Reading Sugar in My Bowl offers a rare opportunity to peer in on a breadth of intimate sexual experiences, a wide variety of motivations, and problems and desires you never knew existed—as well as the little thrill of stumbling upon a story that sounds like your own. DoubleX founding editor Meghan O’Rourke writes poignantly about sex and mourning. Anne Roiphe tells a sweet story about nascent childhood sexuality. Linda Gray Sexton discloses her desire for erotic asphyxiation. Margot McGowan reveals her struggle to reclaim her sexuality after becoming a mother. The sexiest piece by far is Rebecca Walker’s, for whom the best sex she ever had was the best sex she never had—it’s a sensual, languorous account of a youthful love affair that was, though she barely realized it at the time, a fork in the road.

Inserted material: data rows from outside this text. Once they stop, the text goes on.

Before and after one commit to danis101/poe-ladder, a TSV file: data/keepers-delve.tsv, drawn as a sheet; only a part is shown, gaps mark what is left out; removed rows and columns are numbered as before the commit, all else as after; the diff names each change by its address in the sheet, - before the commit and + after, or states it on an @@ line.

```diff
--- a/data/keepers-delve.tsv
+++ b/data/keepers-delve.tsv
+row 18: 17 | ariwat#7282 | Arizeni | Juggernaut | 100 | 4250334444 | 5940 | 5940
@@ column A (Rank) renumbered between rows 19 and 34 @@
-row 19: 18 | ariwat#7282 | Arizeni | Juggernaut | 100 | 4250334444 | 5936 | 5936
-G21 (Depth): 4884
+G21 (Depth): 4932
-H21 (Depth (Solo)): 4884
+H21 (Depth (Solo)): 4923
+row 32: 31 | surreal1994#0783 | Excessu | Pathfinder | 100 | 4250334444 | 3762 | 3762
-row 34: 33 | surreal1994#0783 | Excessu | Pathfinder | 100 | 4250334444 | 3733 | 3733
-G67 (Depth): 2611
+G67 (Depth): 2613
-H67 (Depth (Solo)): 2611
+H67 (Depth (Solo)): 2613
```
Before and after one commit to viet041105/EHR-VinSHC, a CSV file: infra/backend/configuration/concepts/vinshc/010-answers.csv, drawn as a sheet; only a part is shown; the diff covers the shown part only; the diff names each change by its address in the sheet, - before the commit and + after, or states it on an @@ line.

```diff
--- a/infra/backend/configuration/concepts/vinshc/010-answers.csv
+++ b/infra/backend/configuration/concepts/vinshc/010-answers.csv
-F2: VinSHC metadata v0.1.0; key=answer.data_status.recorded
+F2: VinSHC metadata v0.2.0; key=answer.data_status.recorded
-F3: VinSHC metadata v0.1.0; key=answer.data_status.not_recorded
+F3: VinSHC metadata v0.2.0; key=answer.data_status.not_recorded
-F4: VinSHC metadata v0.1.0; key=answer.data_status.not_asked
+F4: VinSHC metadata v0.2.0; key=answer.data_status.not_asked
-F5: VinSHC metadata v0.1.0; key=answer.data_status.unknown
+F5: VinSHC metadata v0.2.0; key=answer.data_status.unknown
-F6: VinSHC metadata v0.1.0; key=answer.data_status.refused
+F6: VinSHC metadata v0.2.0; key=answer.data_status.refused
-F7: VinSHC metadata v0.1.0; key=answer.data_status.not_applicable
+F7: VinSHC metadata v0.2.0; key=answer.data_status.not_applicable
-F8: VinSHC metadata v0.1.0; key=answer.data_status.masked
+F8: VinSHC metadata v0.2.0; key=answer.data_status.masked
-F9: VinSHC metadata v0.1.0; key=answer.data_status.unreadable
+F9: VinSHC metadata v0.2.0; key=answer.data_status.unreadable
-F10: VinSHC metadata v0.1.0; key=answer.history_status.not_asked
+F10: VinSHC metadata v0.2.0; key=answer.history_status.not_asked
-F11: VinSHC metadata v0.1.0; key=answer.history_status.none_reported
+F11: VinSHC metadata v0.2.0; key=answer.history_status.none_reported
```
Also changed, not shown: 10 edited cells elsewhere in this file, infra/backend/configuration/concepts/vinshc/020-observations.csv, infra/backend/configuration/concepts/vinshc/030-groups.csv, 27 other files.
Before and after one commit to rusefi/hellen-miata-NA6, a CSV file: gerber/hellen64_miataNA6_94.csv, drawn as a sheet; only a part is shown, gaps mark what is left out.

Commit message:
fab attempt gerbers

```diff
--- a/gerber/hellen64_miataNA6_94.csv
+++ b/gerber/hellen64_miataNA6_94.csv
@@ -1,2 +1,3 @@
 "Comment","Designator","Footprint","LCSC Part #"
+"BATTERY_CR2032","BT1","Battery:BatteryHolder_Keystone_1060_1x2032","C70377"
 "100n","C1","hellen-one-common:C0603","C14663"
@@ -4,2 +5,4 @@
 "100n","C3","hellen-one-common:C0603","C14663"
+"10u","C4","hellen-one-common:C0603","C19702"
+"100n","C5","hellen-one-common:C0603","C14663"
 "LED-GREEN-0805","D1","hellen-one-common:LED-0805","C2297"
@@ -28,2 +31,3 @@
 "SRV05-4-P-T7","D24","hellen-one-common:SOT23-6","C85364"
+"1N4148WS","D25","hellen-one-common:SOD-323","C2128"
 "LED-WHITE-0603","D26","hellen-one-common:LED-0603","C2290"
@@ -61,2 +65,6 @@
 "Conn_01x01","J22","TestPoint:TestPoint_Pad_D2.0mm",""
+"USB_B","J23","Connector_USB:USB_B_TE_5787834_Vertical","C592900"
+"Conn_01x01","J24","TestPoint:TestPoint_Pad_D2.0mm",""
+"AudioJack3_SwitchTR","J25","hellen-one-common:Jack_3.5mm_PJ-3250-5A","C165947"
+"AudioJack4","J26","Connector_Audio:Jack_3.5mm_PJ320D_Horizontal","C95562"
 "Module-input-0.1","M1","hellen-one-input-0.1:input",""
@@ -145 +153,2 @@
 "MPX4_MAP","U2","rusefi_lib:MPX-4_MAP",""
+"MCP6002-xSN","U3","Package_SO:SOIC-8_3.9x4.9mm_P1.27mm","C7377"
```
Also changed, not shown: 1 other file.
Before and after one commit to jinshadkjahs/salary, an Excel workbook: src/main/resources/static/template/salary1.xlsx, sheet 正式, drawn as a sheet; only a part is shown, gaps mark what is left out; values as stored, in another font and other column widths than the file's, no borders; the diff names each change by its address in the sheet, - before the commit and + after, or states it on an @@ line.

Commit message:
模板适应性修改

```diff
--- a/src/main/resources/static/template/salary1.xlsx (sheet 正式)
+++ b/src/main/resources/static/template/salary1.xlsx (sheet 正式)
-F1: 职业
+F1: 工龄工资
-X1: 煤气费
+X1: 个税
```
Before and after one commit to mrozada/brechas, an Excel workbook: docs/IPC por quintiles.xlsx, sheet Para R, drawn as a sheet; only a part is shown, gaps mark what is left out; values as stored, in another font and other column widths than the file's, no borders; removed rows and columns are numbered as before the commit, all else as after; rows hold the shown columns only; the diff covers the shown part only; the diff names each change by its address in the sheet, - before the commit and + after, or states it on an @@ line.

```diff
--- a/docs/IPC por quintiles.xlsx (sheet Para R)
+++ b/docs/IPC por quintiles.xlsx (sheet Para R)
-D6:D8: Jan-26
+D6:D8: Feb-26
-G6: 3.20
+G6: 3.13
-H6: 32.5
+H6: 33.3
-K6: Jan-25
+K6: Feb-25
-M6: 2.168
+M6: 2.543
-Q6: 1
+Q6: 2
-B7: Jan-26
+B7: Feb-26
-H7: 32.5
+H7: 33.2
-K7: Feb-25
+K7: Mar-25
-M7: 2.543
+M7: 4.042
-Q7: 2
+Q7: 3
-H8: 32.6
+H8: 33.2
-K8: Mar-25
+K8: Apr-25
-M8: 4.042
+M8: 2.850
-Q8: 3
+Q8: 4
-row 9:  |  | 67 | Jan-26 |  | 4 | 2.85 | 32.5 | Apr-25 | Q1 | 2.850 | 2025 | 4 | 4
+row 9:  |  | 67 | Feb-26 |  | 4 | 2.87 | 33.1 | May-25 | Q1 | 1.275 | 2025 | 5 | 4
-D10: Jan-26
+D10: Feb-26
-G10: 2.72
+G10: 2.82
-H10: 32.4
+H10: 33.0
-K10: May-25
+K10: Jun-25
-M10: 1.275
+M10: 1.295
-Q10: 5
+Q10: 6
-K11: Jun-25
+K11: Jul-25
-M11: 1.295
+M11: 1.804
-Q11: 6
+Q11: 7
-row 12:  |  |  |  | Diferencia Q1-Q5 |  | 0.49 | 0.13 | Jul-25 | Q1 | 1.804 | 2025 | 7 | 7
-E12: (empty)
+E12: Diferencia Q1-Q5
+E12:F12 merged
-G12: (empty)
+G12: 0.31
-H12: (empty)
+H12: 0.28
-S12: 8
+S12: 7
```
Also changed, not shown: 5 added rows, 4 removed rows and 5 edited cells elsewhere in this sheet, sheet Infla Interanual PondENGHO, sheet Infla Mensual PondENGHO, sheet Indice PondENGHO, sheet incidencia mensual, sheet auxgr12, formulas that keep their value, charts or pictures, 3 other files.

Jong has been criticized because nearly all of her contributors are white and none of the pieces focuses on same-sex desire. This is a worthwhile objection, but I want to draw attention to one spectrum that Sugar in my Bowl does trace beautifully: age. Fay Weldon, who at 79 is one of the oldest contributors, writes about coming of age in a time when sex “was a private and secret activity, and not the focused rush to orgasm by all means possible that it is today.” Molly Jong-Fast, Erica Jong’s daughter and at 33 one of the youngest contributors, suggests that her conservative attitude toward sex and love is a reaction to the sexual liberation her mother championed. “If it is every generation’s job to swing the pendulum back, then I have done mine.” While not all the writers seem so concerned with considering their own sexual experiences in a generational context, each story contributes to a larger conversation about the way women’s sexuality evolves through changes of era and culture.
Seen in this light, the book becomes an intensely personal yet wide-ranging history of women’s sexuality in the 20th century, with stops along the way at a women’s university in WWII-era England, a Catholic girls’ school in the 1960s, women’s liberation, the birth of Internet porn, and the rise of helicopter moms. Though it is Erica Jong who compiled the anthology, it is a line from Anne Roiphe’s essay that still rings in my ears, days after I finished, and carries the power of a mission statement: “Sex is a matter that unfolds like an accordion in the brain, the past is connected to the near past to the present and the future stands there waiting to be attached.”
TODAY IN SLATE
Scalia’s Liberal Streak
The conservative justice’s most brilliant—and surprisingly progressive—moments on the bench.
Colorado Is Ground Zero for the Fight Over Female Voters
There’s a Way to Keep Ex-Cons Out of Prison That Pays for Itself. Why Don’t More States Use It?
The NFL Explains How It Sees “the Role of the Female”
The Music Industry Is Ignoring Some of the Best Black Women Singing R&B
Theo’s Joint and Vanessa’s Whiskey
No sitcom did the “Very Special Episode” as well as The Cosby Show.
The Other Huxtable Effect
Thirty years ago, The Cosby Show gave us one of TV’s great feminists.